President's Commentary: The outrage that is outsourcing | National Union of Public and General Employees

President's Commentary: The outrage that is outsourcing

This one small story illustrates the larger danger of greed unchecked. All of our jobs and all of our communities are vulnerable to outsourcing and its cousin, privatization. These strategies might boost profits, but at a terrible cost.

Ottawa (10 April 2013) – Massive stories sometimes start small - a simple break-and-enter in 1972 eventually led to the downfall of the world’s most powerful politician - and a small story that broke this past weekend here in Canada is building momentum and has the potential to become huge. Is this a watergate for our business leaders? I hope so.

It started when the CBC reported that a multinational outsourcing company called iGate used the federal government’s Temporary Foreign Workers Program to bring a worker into Canada as part of a contract it has with Royal Bank of Canada (RBC). This particular worker was allowed into the country to be trained in the processes of the bank’s “investor services” department by the very people whose work is about to be outsourced. Forty-five RBC workers will lose their jobs in the process.

The numbers may be small - it’s just one temporary foreign worker of the tens of thousands brought into Canada every month, and just 45 of hundreds of thousands of middle-class Canadians who’ve lost their jobs to outsourcing over the past decade - but the story has shone a glaring light on the practice of outsourcing, the unabashed greed that underlies it, and the damage that it is doing to us all.

Across the country, people are outraged by this story. RBC is the most profitable of Canadian banks, one of the most stable and successful corporations in the world, and yet its leaders believe they’re perfectly justified in fundamentally disrupting the lives of a couple dozen of their employees in the pursuit of a sliver more in short-term profit.

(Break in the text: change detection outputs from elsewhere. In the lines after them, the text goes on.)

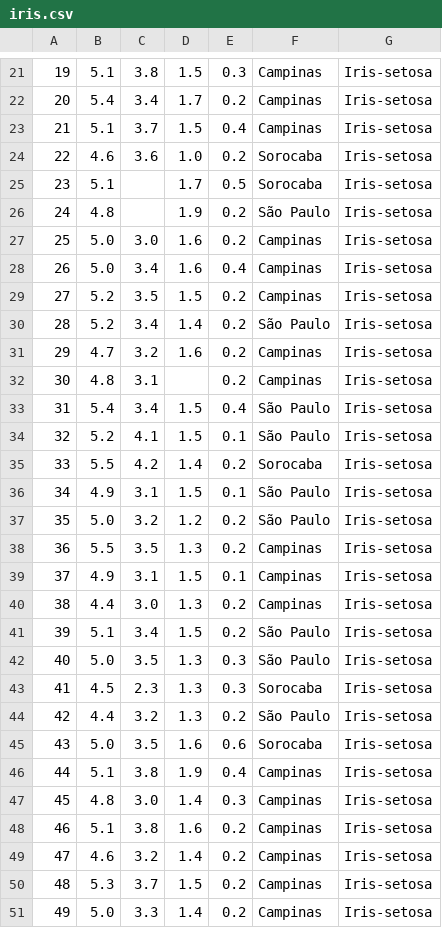
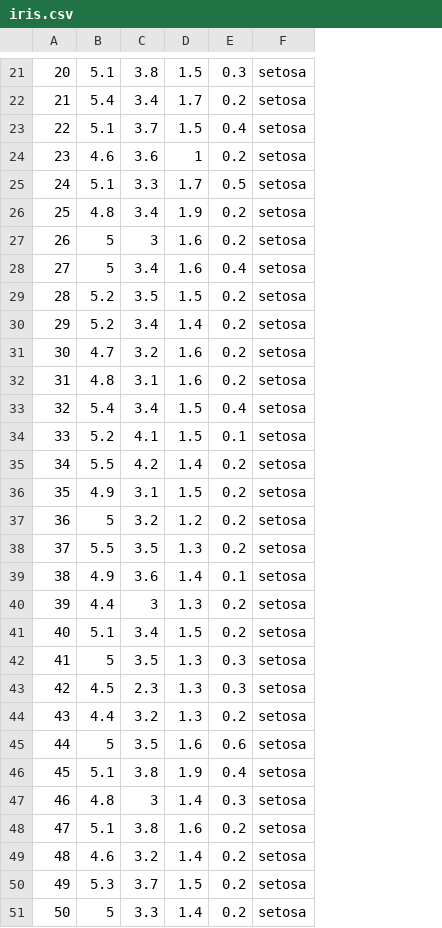
Before and after one commit to cibelerusso/Aprendizado_de_Maquina, a CSV file: Dados/iris.csv, drawn as a sheet; only a part is shown, gaps mark what is left out; removed rows and columns are numbered as before the commit, all else as after; the diff covers the shown part only; the diff names each change by its address in the sheet, - before the commit and + after, or states it on an @@ line.

Commit message:
Added iris.csv

```diff
--- a/Dados/iris.csv
+++ b/Dados/iris.csv
-column F, rows 21-51: Campinas | Campinas | Campinas | Sorocaba | Sorocaba | São Paulo | Campinas | Campinas | Campinas | São Paulo | Campinas | Campinas | São Paulo | São Paulo | Sorocaba | São Paulo | São Paulo | Campinas | Campinas | Campinas | São Paulo | São Paulo | Sorocaba | São Paulo | Sorocaba | Campinas | Campinas | Campinas | Campinas | Campinas | Campinas
-column G, rows 21-51: all Iris-setosa
+column F, rows 21-51: all setosa
@@ column A renumbered from row 2 down @@
-D24: 1.0
+D24: 1
-C25: (empty)
+C25: 3.3
-C26: (empty)
+C26: 3.4
-B27:B28: 5.0
+B27:B28: 5
-C27: 3.0
+C27: 3
-D32: (empty)
+D32: 1.6
-E36: 0.1
+E36: 0.2
-B37: 5.0
+B37: 5
-C39: 3.1
+C39: 3.6
-D39: 1.5
+D39: 1.4
-C40: 3.0
+C40: 3
-B42: 5.0
+B42: 5
-B45: 5.0
+B45: 5
-C47: 3.0
+C47: 3
-B51: 5.0
+B51: 5
```
Also changed, not shown: 3 added rows, 5 removed rows and 58 edited cells elsewhere in this file.
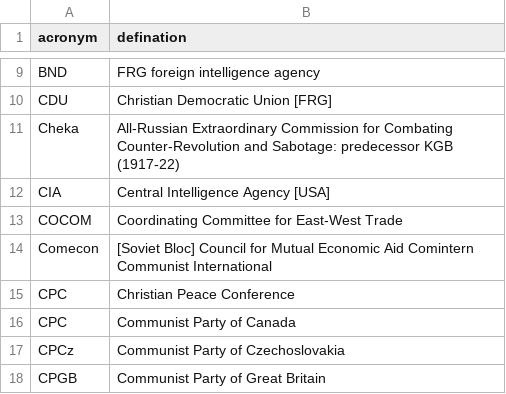
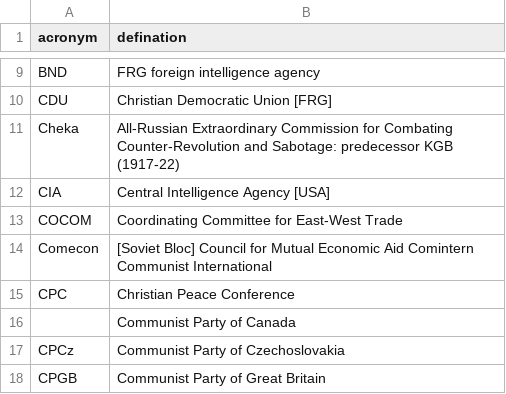
Before and after one commit to Bhaskara-B/Mitrokin, a CSV file: acronyms.csv, drawn as a sheet; only a part is shown, gaps mark what is left out; the diff covers the shown part only.

```diff
--- a/acronyms.csv
+++ b/acronyms.csv
@@ -15,3 +15,3 @@ Comecon,[Soviet Bloc] Council for Mutual Economic Aid Comintern Communist Intern
 CPC,Christian Peace Conference
-CPC,Communist Party of Canada
+,Communist Party of Canada
 CPCz,Communist Party of Czechoslovakia
```
Also changed, not shown: 73 added rows elsewhere in this file, 1 other file.
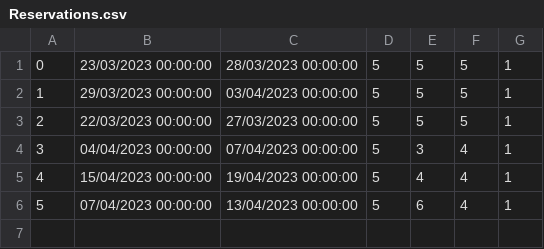
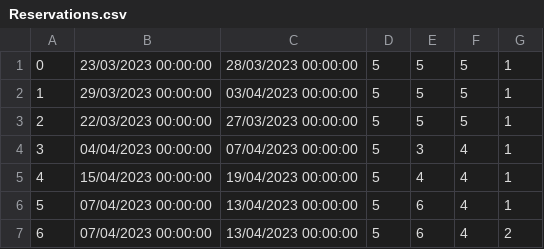
Before and after one commit to seli0001/SIMS-Projekat, a CSV file: SIMS/SIMS/Resources/Data/Reservations.csv, drawn as a sheet; the diff names each change by its address in the sheet, - before the commit and + after, or states it on an @@ line.

```diff
--- a/SIMS/SIMS/Resources/Data/Reservations.csv
+++ b/SIMS/SIMS/Resources/Data/Reservations.csv
+row 7: 6 | 07/04/2023 00:00:00 | 13/04/2023 00:00:00 | 5 | 6 | 4 | 2
```
Also changed, not shown: 13 other files.
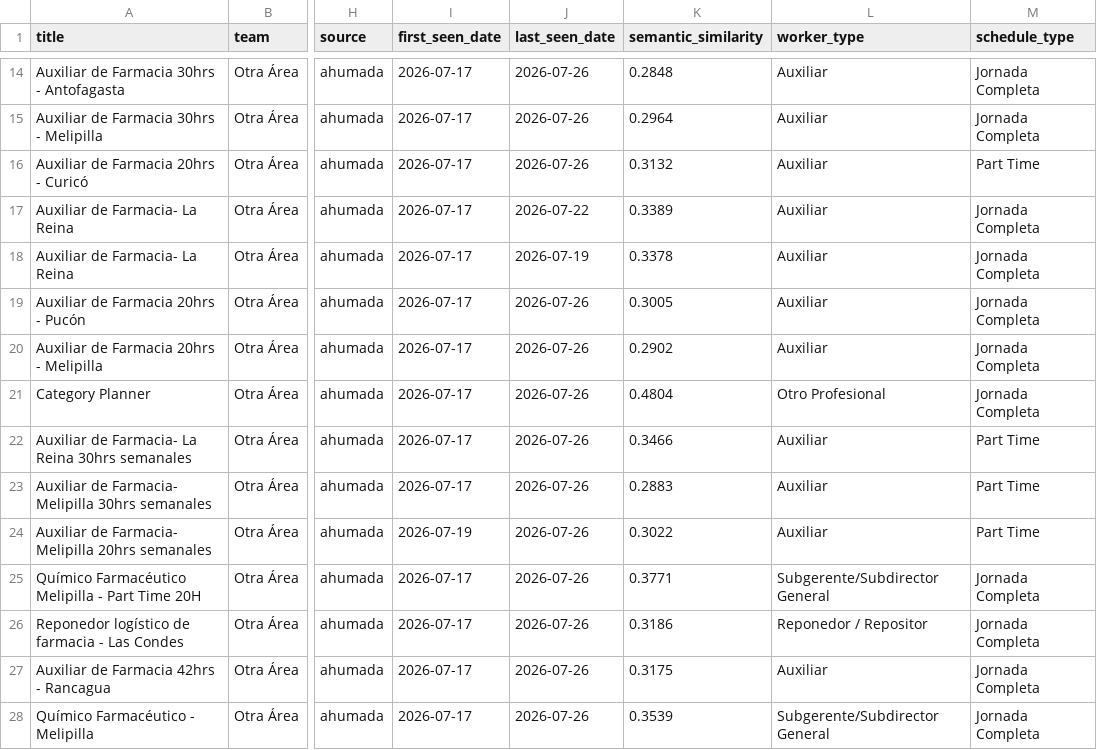
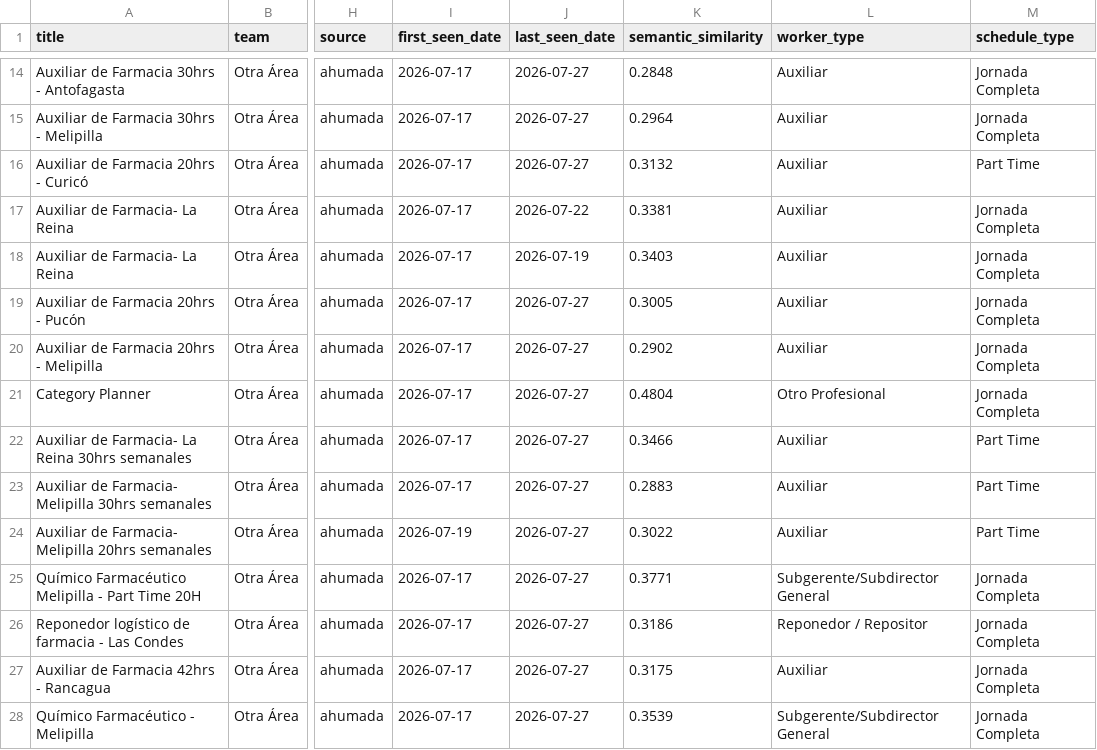
Before and after one commit to BarbaraPFloresRios/JobTrackerChile, a CSV file: data/raw/ahumada_jobs.csv, drawn as a sheet; only a part is shown, gaps mark what is left out; the diff covers the shown part only; the diff names each change by its address in the sheet, - before the commit and + after, or states it on an @@ line.

```diff
--- a/data/raw/ahumada_jobs.csv
+++ b/data/raw/ahumada_jobs.csv
-J14:J16 (last_seen_date): 2026-07-26
+J14:J16 (last_seen_date): 2026-07-27
-K17 (semantic_similarity): 0.3389
+K17 (semantic_similarity): 0.3381
-K18 (semantic_similarity): 0.3378
+K18 (semantic_similarity): 0.3403
-J19:J28 (last_seen_date): 2026-07-26
+J19:J28 (last_seen_date): 2026-07-27
```
Also changed, not shown: 3 added rows, 3 removed rows and 39 edited cells elsewhere in this file, data/raw/ccu_jobs.csv, data/raw/cencosud_jobs.csv, 21 other files.
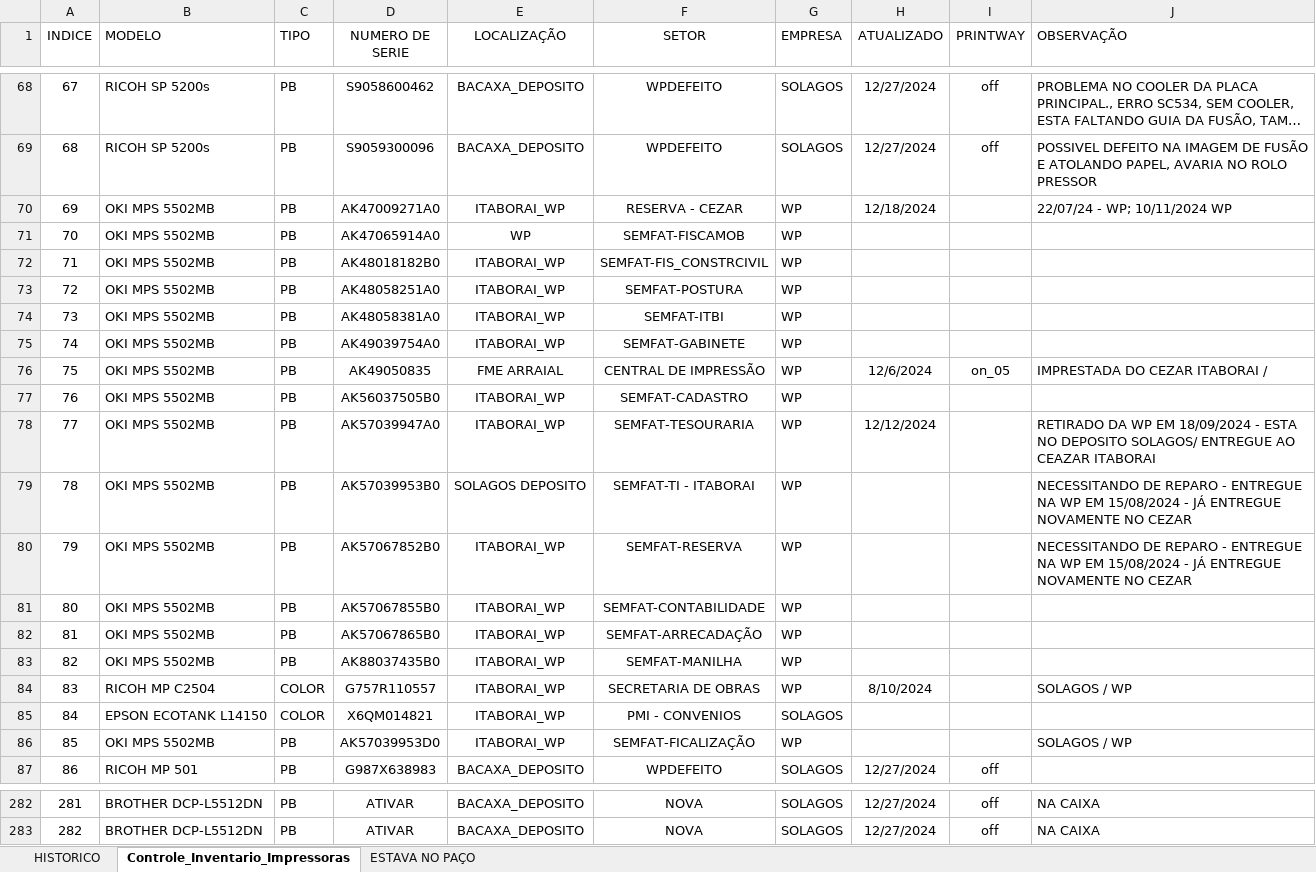
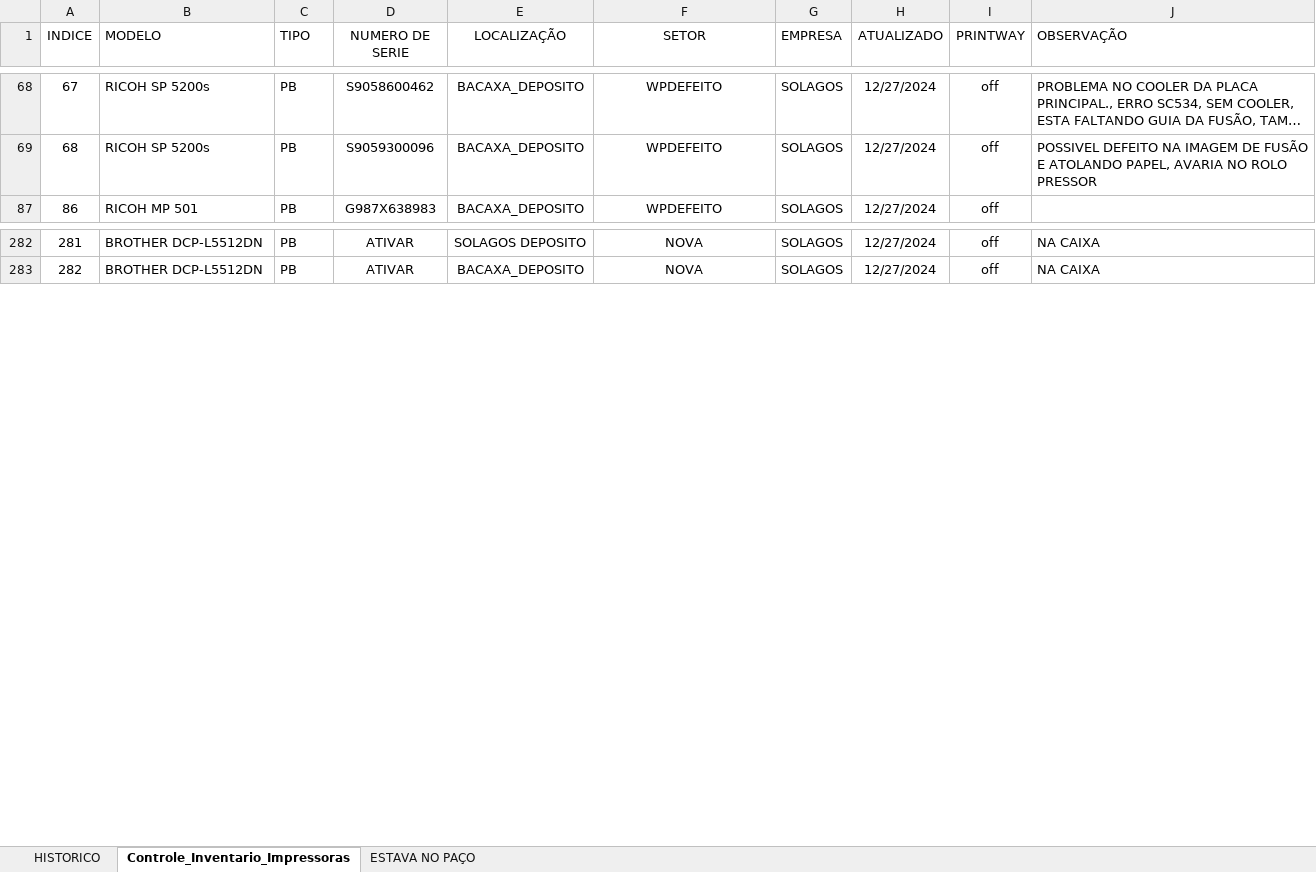
Before and after one commit to flavio-foa-dev/excel, an Excel workbook: data_printer.xlsm, sheet Controle_Inventario_Impressoras, drawn as a sheet; only a part is shown, gaps mark what is left out; long unchanged cells end in …; values as stored, in another font and other column widths than the file's, no borders; conditional formats and table styles not drawn; the diff covers the shown part only; the diff names each change by its address in the sheet, - before the commit and + after, or states it on an @@ line.

Commit message:
atualiza deposito

```diff
--- a/data_printer.xlsm (sheet Controle_Inventario_Impressoras)
+++ b/data_printer.xlsm (sheet Controle_Inventario_Impressoras)
@@ row 70 hidden: 69 | OKI MPS 5502MB | PB | AK47009271A0 | ITABORAI_WP | RESERVA - CEZAR | WP | 12/18/2024 |  | 22/07/24 - WP; 10/11/2024 WP @@
@@ row 71 hidden: 70 | OKI MPS 5502MB | PB | AK47065914A0 | WP | SEMFAT-FISCAMOB | WP @@
@@ row 72 hidden: 71 | OKI MPS 5502MB | PB | AK48018182B0 | ITABORAI_WP | SEMFAT-FIS_CONSTRCIVIL | WP @@
@@ row 73 hidden: 72 | OKI MPS 5502MB | PB | AK48058251A0 | ITABORAI_WP | SEMFAT-POSTURA | WP @@
@@ row 74 hidden: 73 | OKI MPS 5502MB | PB | AK48058381A0 | ITABORAI_WP | SEMFAT-ITBI | WP @@
@@ row 75 hidden: 74 | OKI MPS 5502MB | PB | AK49039754A0 | ITABORAI_WP | SEMFAT-GABINETE | WP @@
@@ row 76 hidden: 75 | OKI MPS 5502MB | PB | AK49050835 | FME ARRAIAL | CENTRAL DE IMPRESSÃO | WP | 12/6/2024 | on_05 | IMPRESTADA DO CEZAR ITABORAI / @@
@@ row 77 hidden: 76 | OKI MPS 5502MB | PB | AK56037505B0 | ITABORAI_WP | SEMFAT-CADASTRO | WP @@
@@ row 78 hidden: 77 | OKI MPS 5502MB | PB | AK57039947A0 | ITABORAI_WP | SEMFAT-TESOURARIA | WP | 12/12/2024 |  | RETIRADO DA WP EM 18/09/2024 - ESTA NO DEPOSITO SOLAGOS/ ENTREGUE AO CEAZAR ITABORAI @@
@@ row 79 hidden: 78 | OKI MPS 5502MB | PB | AK57039953B0 | SOLAGOS DEPOSITO | SEMFAT-TI - ITABORAI | WP |  |  | NECESSITANDO DE REPARO - ENTREGUE NA WP EM 15/08/2024 - JÁ ENTREGUE NOVAMENTE NO CEZAR @@
@@ row 80 hidden: 79 | OKI MPS 5502MB | PB | AK57067852B0 | ITABORAI_WP | SEMFAT-RESERVA | WP |  |  | NECESSITANDO DE REPARO - ENTREGUE NA WP EM 15/08/2024 - JÁ ENTREGUE NOVAMENTE NO CEZAR @@
@@ row 81 hidden: 80 | OKI MPS 5502MB | PB | AK57067855B0 | ITABORAI_WP | SEMFAT-CONTABILIDADE | WP @@
@@ row 82 hidden: 81 | OKI MPS 5502MB | PB | AK57067865B0 | ITABORAI_WP | SEMFAT-ARRECADAÇÃO | WP @@
@@ row 83 hidden: 82 | OKI MPS 5502MB | PB | AK88037435B0 | ITABORAI_WP | SEMFAT-MANILHA | WP @@
@@ row 84 hidden: 83 | RICOH MP C2504 | COLOR | G757R110557 | ITABORAI_WP | SECRETARIA DE OBRAS | WP | 8/10/2024 |  | SOLAGOS / WP @@
@@ row 85 hidden: 84 | EPSON ECOTANK L14150 | COLOR | X6QM014821 | ITABORAI_WP | PMI - CONVENIOS | SOLAGOS @@
@@ row 86 hidden: 85 | OKI MPS 5502MB | PB | AK57039953D0 | ITABORAI_WP | SEMFAT-FICALIZAÇÃO | WP |  |  | SOLAGOS / WP @@
-E282 (LOCALIZAÇÃO): BACAXA_DEPOSITO
+E282 (LOCALIZAÇÃO): SOLAGOS DEPOSITO
```
Also changed, not shown: 132 hidden or unhidden rows and 3 edited cells elsewhere in this sheet.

Outsourcing is often sold as a necessary business tactic in an ever-more competitive global economy; that Canadian companies risk outright bankruptcy if they’re not able to use cheap labour offshore. For some companies, this might be a credible argument. But RBC is hardly a company fighting for its life. As RBC CEO Gord Nixon said while presenting the company’s annual report last year, “2012 was a record year – our annual profit was the largest not only for RBC, but also for any Canadian company … ever.”

A few more quick stats show just how well-fed this bank is:

  • it made more than $2 billion in profits in the first three months of 2013;
  • it paid CEO Nixon more than $12 million last year - and another $27 million to his top four VPs; and
  • its total tax burden has dropped from 32.9 per cent in 2010 to 28.9 per cent in 2012.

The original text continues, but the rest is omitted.